**Task to complete:** Records follow. Select each line holding "anthropic".

........

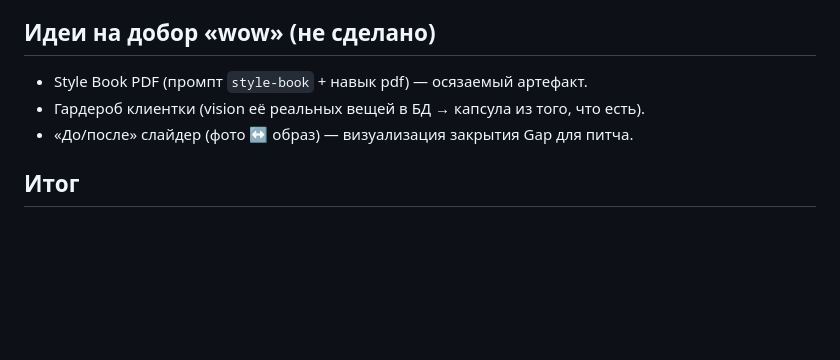
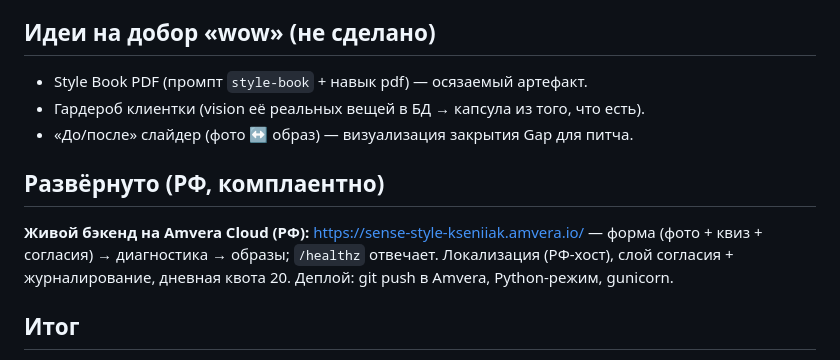
Before and after one commit to neiroskyai-jpg/sense-style-ai_, a Markdown page: plans/2026-06-25-mvp-vertical-slice.md, the part around the change. GitHub-like rendering; blank space fills up the shorter version.

Commit message:
Plan: живой деплой на Amvera (РФ) — sense-style-kseniiak.amvera.io
Co-Authored-By: Claude Opus 4.8 (1M context) <noreply@anthropic.com>

```diff
--- a/plans/2026-06-25-mvp-vertical-slice.md
+++ b/plans/2026-06-25-mvp-vertical-slice.md
@@ -88,6 +88,12 @@ Dockerfile, .dockerignore, .github/workflows/ci.yml, README.md, .env.example
 - Гардероб клиентки (vision её реальных вещей в БД → капсула из того, что есть).
 - «До/после» слайдер (фото ↔ образ) — визуализация закрытия Gap для питча.
 
+## Развёрнуто (РФ, комплаентно)
+
+**Живой бэкенд на Amvera Cloud (РФ):** https://sense-style-kseniiak.amvera.io/ — форма
+(фото + квиз + согласия) → диагностика → образы; `/healthz` отвечает. Локализация (РФ-хост),
+слой согласия + журналирование, дневная квота 20. Деплой: git push в Amvera, Python-режим, gunicorn.
+
 ## Итог
 
 Реализован основной MVP + доп. фичи (ветка `feat/look-generator`, 8 коммитов): сквозной
```
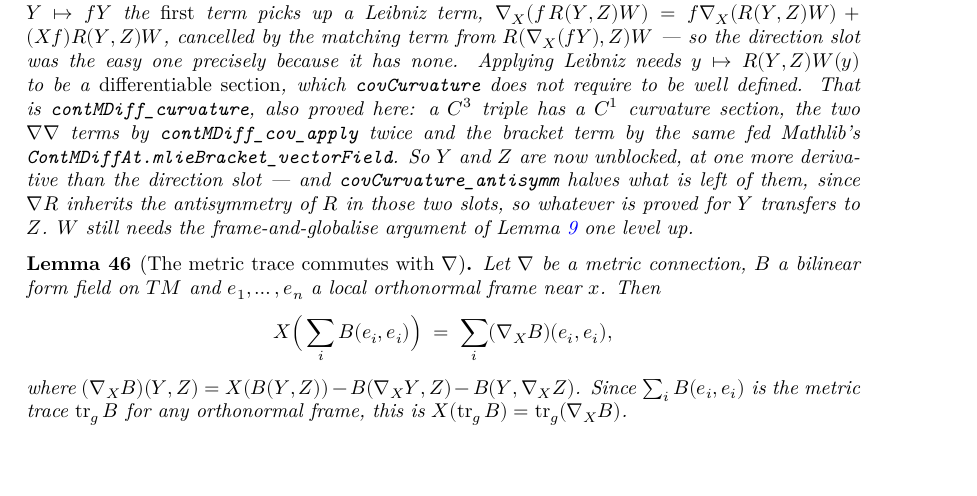
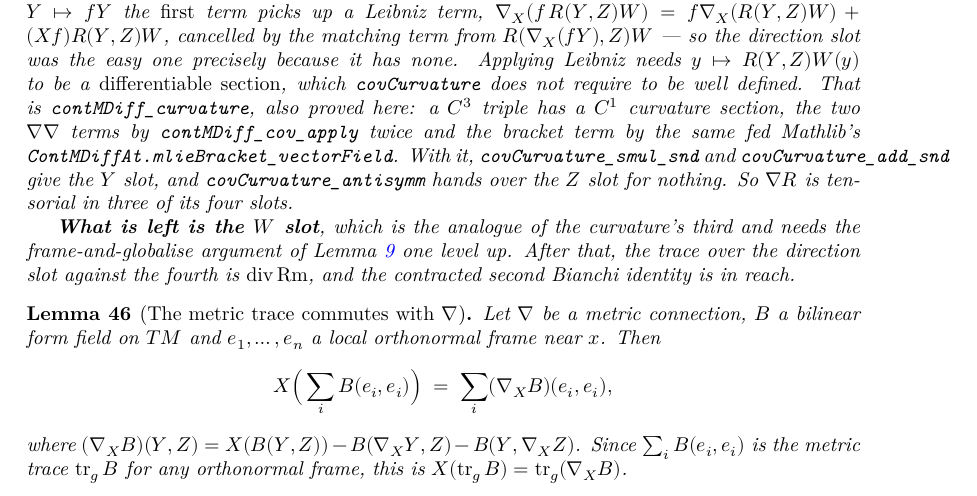
Before and after one commit to korbonits/ricci-flow-blueprint, a LaTeX thesis (blueprint/src/print.tex, which reads blueprint/src/content.tex): part of page 18 of 34, cut so that both start at the same text, the shorter picture padded with empty space. Compiled offline with XeLaTeX.

Commit message:
Second Bianchi derivative: tensoriality in the Y and Z slots
`covCurvature_smul_snd` / `_add_snd` prove that `(∇_X Rm)(Y,Z)W` is
tensorial in `Y`, and `_smul_thd` / `_add_thd` transfer that to `Z`
through `covCurvature_antisymm` for free. Together with the direction
slot, `∇Rm` is now tensorial in three of its four slots; only `W` is
left, and that one needs the frame-and-globalise argument one level up.

The `Y` slot is not the direction slot repeated: rewriting `f • Y`
inside `∇Rm` produces a Leibniz term `(Xf) • Rm(Y,Z)W` from the
`∇_X(Rm(Y,Z)W)` piece and a matching one from `Rm(∇_X Y, Z)W`, and the
two cancel. Making the first of those meaningful is what
`contMDiff_curvature` was for: the curvature section has to be
differentiable before Leibniz applies to it.

Blueprint: `lem:cov-curvature-direction` restated as tensoriality in
three of four slots, with the four new names and the `div Rm` sightline
that opens once `W` lands.

Verified: `lake build` clean (0 errors, 0 warnings),
`scripts/check_axioms.py` 117 declarations all standard, blueprint PDF
builds with no errors, no missing characters, no undefined controls.

Co-Authored-By: Claude Opus 5 <noreply@anthropic.com>
Claude-Session: https://claude.ai/code/session_012GvuZri6X3r72vYY4icUjj

```diff
--- a/blueprint/src/content.tex
+++ b/blueprint/src/content.tex
@@ -1114,13 +1118,16 @@ target actually requires.
   \texttt{contMDiff\_curvature}, also proved here: a $C^3$ triple has a $C^1$
   curvature section, the two $\nab\nab$ terms by
   \texttt{contMDiff\_cov\_apply} twice and the bracket term by the same fed
-  Mathlib's \texttt{ContMDiffAt.mlieBracket\_vectorField}. So $Y$ and $Z$ are
-  now unblocked, at one more derivative than the direction slot --- and
-  \texttt{covCurvature\_antisymm} halves what is left of them, since
-  $\nab\Riem$ inherits the antisymmetry of $\Riem$ in those two slots, so
-  whatever is proved for $Y$ transfers to $Z$. $W$ still needs the
-  frame-and-globalise argument of Lemma \ref{lem:curvature-pointwise} one level
-  up.
+  Mathlib's \texttt{ContMDiffAt.mlieBracket\_vectorField}. With it,
+  \texttt{covCurvature\_smul\_snd} and \texttt{covCurvature\_add\_snd} give
+  the $Y$ slot, and \texttt{covCurvature\_antisymm} hands over the $Z$ slot for
+  nothing. So $\nab\Riem$ is tensorial in three of its four slots.
+
+  \textbf{What is left is the $W$ slot}, which is the analogue of the
+  curvature's third and needs the frame-and-globalise argument of
+  Lemma \ref{lem:curvature-pointwise} one level up. After that, the trace over
+  the direction slot against the fourth is $\operatorname{div}\Rm$, and the
+  contracted second Bianchi identity is in reach.
 \end{lemma}
 
 \begin{lemma}[The metric trace commutes with $\nab$]
```
Also changed, not shown: CLAUDE.md (+1 -1 lines), blueprint/src/content.tex (8 more changed lines), 1 other file.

........

**Reply to the task:**
Co-Authored-By: Claude Opus 4.8 (1M context) <noreply@anthropic.com>
Co-Authored-By: Claude Opus 5 <noreply@anthropic.com>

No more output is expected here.